§ **RECORD EXCERPTS**

········

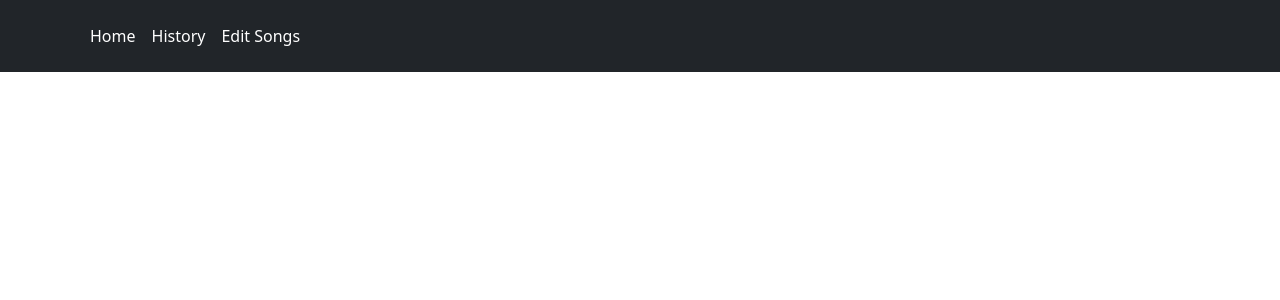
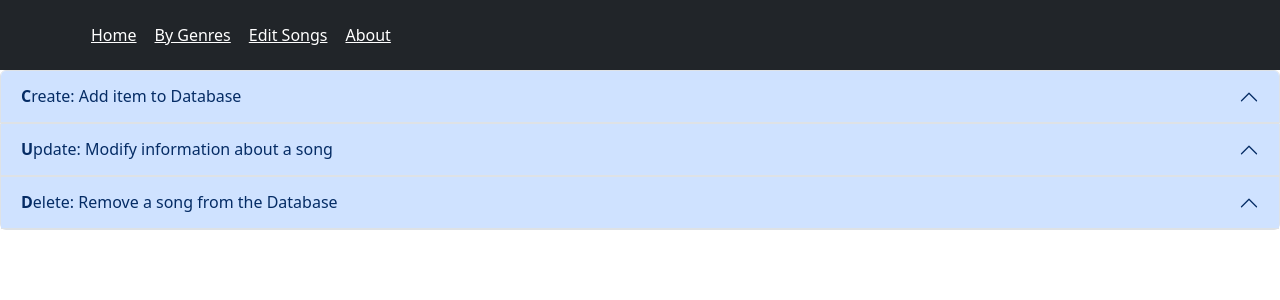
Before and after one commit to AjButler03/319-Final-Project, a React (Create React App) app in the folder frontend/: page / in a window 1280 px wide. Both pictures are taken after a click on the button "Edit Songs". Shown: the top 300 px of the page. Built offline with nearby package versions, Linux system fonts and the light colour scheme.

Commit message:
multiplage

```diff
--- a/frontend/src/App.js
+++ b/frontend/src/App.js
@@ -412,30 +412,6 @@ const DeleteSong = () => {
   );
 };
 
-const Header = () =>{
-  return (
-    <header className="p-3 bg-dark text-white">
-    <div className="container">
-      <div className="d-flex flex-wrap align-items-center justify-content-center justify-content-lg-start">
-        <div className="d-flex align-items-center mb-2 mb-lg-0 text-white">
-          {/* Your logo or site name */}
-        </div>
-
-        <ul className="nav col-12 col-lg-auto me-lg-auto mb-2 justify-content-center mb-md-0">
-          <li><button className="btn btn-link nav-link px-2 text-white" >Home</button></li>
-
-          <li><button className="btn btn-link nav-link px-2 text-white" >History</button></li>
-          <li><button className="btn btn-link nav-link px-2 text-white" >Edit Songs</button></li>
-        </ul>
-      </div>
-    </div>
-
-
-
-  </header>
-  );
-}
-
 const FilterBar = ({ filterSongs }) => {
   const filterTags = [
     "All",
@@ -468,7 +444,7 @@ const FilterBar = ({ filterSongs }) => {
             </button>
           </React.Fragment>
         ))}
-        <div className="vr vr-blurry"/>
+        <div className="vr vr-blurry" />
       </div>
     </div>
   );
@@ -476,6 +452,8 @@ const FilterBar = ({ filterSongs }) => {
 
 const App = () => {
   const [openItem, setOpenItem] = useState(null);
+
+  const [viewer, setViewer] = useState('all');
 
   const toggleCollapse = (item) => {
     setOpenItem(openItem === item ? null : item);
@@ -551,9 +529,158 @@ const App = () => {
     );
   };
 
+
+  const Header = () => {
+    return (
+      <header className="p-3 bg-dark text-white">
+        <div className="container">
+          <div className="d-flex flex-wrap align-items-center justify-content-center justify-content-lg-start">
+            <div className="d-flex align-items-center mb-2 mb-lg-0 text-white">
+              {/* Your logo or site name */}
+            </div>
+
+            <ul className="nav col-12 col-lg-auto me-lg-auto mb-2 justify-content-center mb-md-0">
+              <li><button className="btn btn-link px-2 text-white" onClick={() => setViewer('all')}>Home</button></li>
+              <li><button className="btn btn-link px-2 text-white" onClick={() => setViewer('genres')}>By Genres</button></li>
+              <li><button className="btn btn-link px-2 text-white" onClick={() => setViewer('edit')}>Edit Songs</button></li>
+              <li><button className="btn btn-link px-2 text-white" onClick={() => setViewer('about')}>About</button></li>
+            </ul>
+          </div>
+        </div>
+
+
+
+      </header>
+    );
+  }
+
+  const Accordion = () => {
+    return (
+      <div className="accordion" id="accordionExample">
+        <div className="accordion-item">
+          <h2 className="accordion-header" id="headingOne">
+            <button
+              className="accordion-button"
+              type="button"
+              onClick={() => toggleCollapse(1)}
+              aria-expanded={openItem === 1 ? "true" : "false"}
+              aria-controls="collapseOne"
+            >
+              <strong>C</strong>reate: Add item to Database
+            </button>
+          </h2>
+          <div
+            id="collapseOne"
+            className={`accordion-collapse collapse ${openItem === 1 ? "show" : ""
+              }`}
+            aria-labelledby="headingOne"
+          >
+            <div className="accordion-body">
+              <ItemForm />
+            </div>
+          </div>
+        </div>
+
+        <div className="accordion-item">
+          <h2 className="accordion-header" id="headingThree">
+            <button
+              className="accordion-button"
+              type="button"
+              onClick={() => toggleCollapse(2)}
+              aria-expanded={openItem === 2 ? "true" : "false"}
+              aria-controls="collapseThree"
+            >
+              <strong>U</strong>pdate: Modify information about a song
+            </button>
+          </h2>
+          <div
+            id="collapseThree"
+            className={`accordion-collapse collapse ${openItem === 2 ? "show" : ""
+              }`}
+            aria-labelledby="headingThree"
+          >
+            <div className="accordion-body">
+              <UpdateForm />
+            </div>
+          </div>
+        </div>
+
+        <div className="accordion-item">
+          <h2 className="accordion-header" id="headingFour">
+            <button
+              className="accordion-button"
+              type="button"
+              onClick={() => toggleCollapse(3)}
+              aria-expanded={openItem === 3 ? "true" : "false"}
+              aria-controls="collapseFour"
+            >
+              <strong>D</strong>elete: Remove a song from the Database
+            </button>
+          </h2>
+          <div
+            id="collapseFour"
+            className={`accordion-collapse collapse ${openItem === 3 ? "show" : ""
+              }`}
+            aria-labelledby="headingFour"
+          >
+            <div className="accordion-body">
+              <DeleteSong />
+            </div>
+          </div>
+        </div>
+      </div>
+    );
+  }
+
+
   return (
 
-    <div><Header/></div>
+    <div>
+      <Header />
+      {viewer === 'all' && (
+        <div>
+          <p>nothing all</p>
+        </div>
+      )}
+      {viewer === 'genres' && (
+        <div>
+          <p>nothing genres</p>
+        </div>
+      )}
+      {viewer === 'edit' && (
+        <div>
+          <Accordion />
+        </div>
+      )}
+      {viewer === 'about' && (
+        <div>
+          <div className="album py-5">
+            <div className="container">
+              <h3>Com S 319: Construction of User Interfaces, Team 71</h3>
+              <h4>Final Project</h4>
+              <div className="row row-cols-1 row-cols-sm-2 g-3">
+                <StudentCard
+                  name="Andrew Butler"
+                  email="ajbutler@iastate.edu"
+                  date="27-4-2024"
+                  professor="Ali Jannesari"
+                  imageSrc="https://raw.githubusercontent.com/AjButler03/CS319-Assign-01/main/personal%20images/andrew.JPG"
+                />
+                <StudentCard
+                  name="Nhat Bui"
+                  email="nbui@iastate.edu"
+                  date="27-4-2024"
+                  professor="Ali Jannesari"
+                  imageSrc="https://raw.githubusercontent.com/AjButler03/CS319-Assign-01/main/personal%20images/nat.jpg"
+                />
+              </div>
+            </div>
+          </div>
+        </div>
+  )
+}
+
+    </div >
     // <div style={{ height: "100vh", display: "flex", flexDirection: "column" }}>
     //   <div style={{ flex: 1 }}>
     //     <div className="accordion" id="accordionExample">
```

········

§ **EXERCISE PROMPT**
Scan the records for the string "justify" and report each line where it occurs.

§ **PROBLEM SOLUTION**
-      <div className="d-flex flex-wrap align-items-center justify-content-center justify-content-lg-start">
-        <ul className="nav col-12 col-lg-auto me-lg-auto mb-2 justify-content-center mb-md-0">
+          <div className="d-flex flex-wrap align-items-center justify-content-center justify-content-lg-start">
+            <ul className="nav col-12 col-lg-auto me-lg-auto mb-2 justify-content-center mb-md-0">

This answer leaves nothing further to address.